Farnation (sometime spelled Far Nation) is a cancelled online RPG that was going to be published by Sega, initially for their Dreamcast and later for Xbox. The game was somehow announced in mid 2000, when its title was found in a document released by Sega Enterprises discussing the company’s overall business strategy.
Some more details about the game were published in December 2000 by Gamespot:
“With its upcoming massively multiplayer network RPG, Farnation, Sega plans to take the first step in introducing the concept of persistent online worlds to the console market. Farnation gives a nod to such successful PC games as Ultima Online and – more recently – Everquest by letting players interact with other human players across a large universe.

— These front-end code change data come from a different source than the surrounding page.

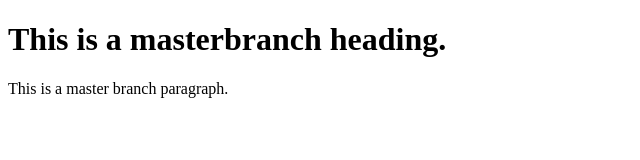
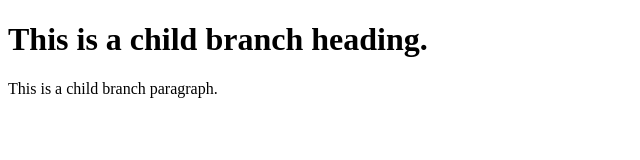
Before and after one commit to slothBear49/-demo, a plain HTML site: page index.html in a window 1280 px wide. Shown: the whole page, without its empty margins (0-640 px from the left). Drawn offline with Linux system fonts and the light colour scheme.

Commit message:
child heading and para

```diff
--- a/index.html
+++ b/index.html
@@ -6,7 +6,7 @@
     <title>Document</title>
 </head>
 <body>
-    <h1>  This is a masterbranch heading.</h1>
-    <p>This is a master branch paragraph.</p>
+    <h1>  This is a child branch heading.</h1>
+    <p>This is a child branch paragraph.</p>
 </body>
 </html>
```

Farnation contains five different terrains, and in these areas, you will have the ability to cooperate with other human players in building towns – complete with casinos, libraries, restaurants, hospitals, banks, and residences. Of course, you aren’t limited to these towns. You can build stations that house airships, boats, and stagecoaches so that you can travel around the entire Farnation world to advance the game’s story arcs and events. In fact, there are several special events that occur throughout the game for plot advancement and, according to Sega, to make the game easily navigable for beginning players.

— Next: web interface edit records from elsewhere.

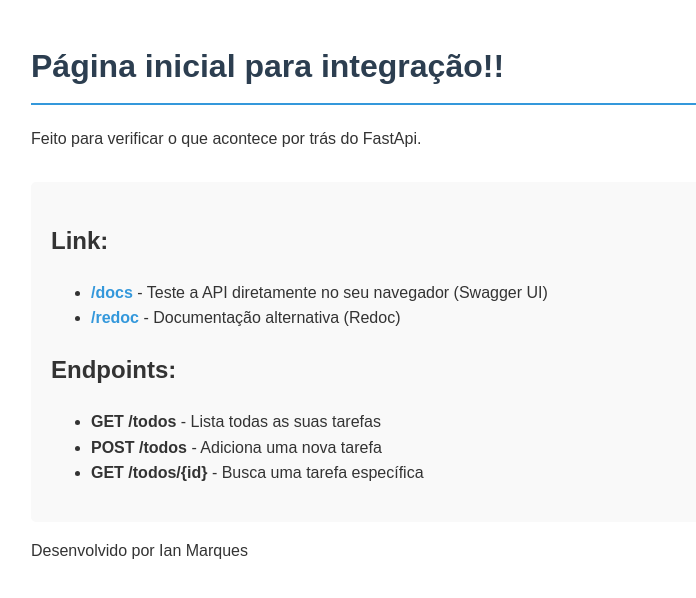
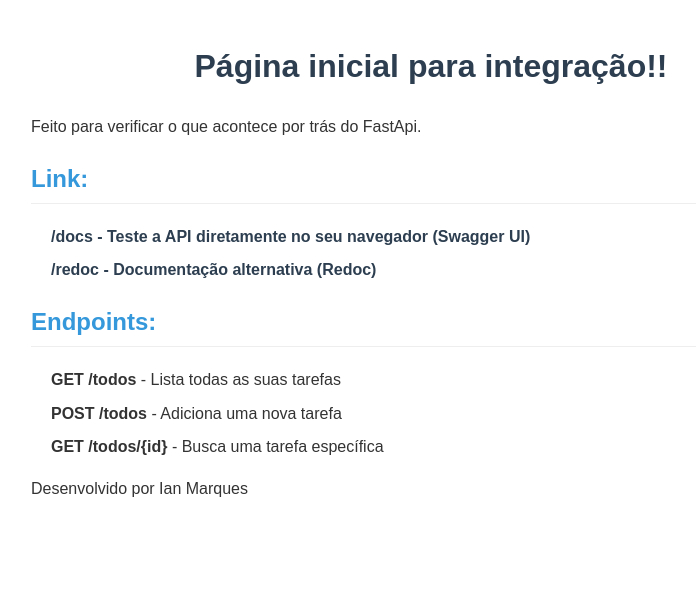
Before and after one commit to IanRMarques/Teste-de-integra-o-basic, a FastAPI app: page / in a window 1280 px wide. Shown: the top 598 px of the page, without its empty margins (209-905 px from the left). Run offline with FastAPI, Linux system fonts and the light colour scheme.

Commit message:
Update home.html

```diff
--- a/templates/home.html
+++ b/templates/home.html
@@ -4,7 +4,7 @@
     <title>API de Tarefas</title>
     <style>
         body {
-            font-family: 'Arial', sans-serif;
+            font-family: Arial, sans-serif;
             line-height: 1.6;
             max-width: 800px;
             margin: 0 auto;
@@ -13,22 +13,28 @@
         }
         h1 {
             color: #2c3e50;
-            border-bottom: 2px solid #3498db;
-            padding-bottom: 10px;
+            text-align: center;
         }
-        .links {
-            margin-top: 30px;
-            background: #f9f9f9;
-            padding: 20px;
-            border-radius: 5px;
+        h2 {
+            color: #3498db;
+            border-bottom: 1px solid #eee;
+            padding-bottom: 5px;
+        }
+        ul {
+            padding-left: 20px;
+            list-style-type: none;
+        }
+        li {
+            margin-bottom: 8px;
         }
         a {
-            color: #3498db;
+            color: #2c3e50;
             text-decoration: none;
             font-weight: bold;
         }
         a:hover {
             text-decoration: underline;
+            color: #3498db;
         }
     </style>
 </head>
@@ -36,11 +42,10 @@
     <h1>Página inicial para integração!!</h1>
     <p>Feito para verificar o que acontece por trás do FastApi.</p>
 
-    <div class="links">
     <h2>Link:</h2>
     <ul>
-            <li><a href="/docs" target="_blank">/docs</a> - Teste a API diretamente no seu navegador (Swagger UI)</li>
-            <li><a href="/redoc" target="_blank">/redoc</a> - Documentação alternativa (Redoc)</li>
+        <li><a href="/docs" target="_blank"><strong>/docs</strong> - Teste a API diretamente no seu navegador (Swagger UI)</a></li>
+        <li><a href="/redoc" target="_blank"><strong>/redoc</strong> - Documentação alternativa (Redoc)</a></li>
     </ul>
 
     <h2>Endpoints:</h2>
@@ -49,7 +54,7 @@
         <li><strong>POST /todos</strong> - Adiciona uma nova tarefa</li>
         <li><strong>GET /todos/{id}</strong> - Busca uma tarefa específica</li>
     </ul>
-    </div>
+
     <p>Desenvolvido por Ian Marques</p>
 </body>
 </html>
```
Lines whose indentation alone changed are shown as unchanged.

However, Farnation’s emphasis is on human interaction. Communicating through the use of the game’s chat function, you can buy, sell, and trade items with others. You can also form parties and head out in search of battles and adventure. In total, the game’s play modes include party battles, simultaneous online battles, weapon and item creator, town development, and story elements.
Aside from its gameplay features, Farnation looks to be one of the most visually impressive massively multiplayer online RPGs on the market. After briefly seeing the game in action, we came away thoroughly impressed with the amount of detail in the characters and environments, particularly in the towns. In one scene, there were at least a dozen generously modeled polygonal characters onscreen at once, and the environments were cluttered with several building structures and residences. Graphically, Farnation is favorably comparable to the currently available online RPGs for the PC platform.”
While the Gamespot Staff was able to take a look at the game, unfortunately Sega never officially released any image or footage to the public. From what we can read in this preview, it sounds the game would have been an original mix between Sim City and a traditional MMORPG.
In February 2001 on Dreamcast Magazine Issue 19 Farnation was named again in a list of future Dreamcast games. On March 2001 Sega discontinued the Dreamcast, restructuring itself as a third-party publisher. Many Sega games in development were then moved to Xbox, GameCube and Playstation 2. In May 2001, Gamespot kinda confirmed that Farnation was then in development for Microsoft’s Xbox.
Still Sega did not shown anything from the game, not even officially announce its release. After a while Farnation vanished forever and the only proof we have of its existence is a prototype seen at the Sega of America office, in a photo they published on Flicker in July 2008.
Between many other Dreamcast games, released and unreleased, we can see a jewel case labeled “Farnation, PT-ROM 1/12/01”. This could have been an updated version of demo that Gamespot seen in December 2000.
We can only hope someone at Sega of America saved this Farnation prototype, to release it online in the future. If you know someone who worked at Sega in 2000 / 2001 and may have more details about Farnation, please let us know!
It wasn’t confirmed. :)
Although the system has not been officially confirmed, sources within the industry would have us believe that it’s the Xbox. GameSpot will have more on Farnation as further information is revealed.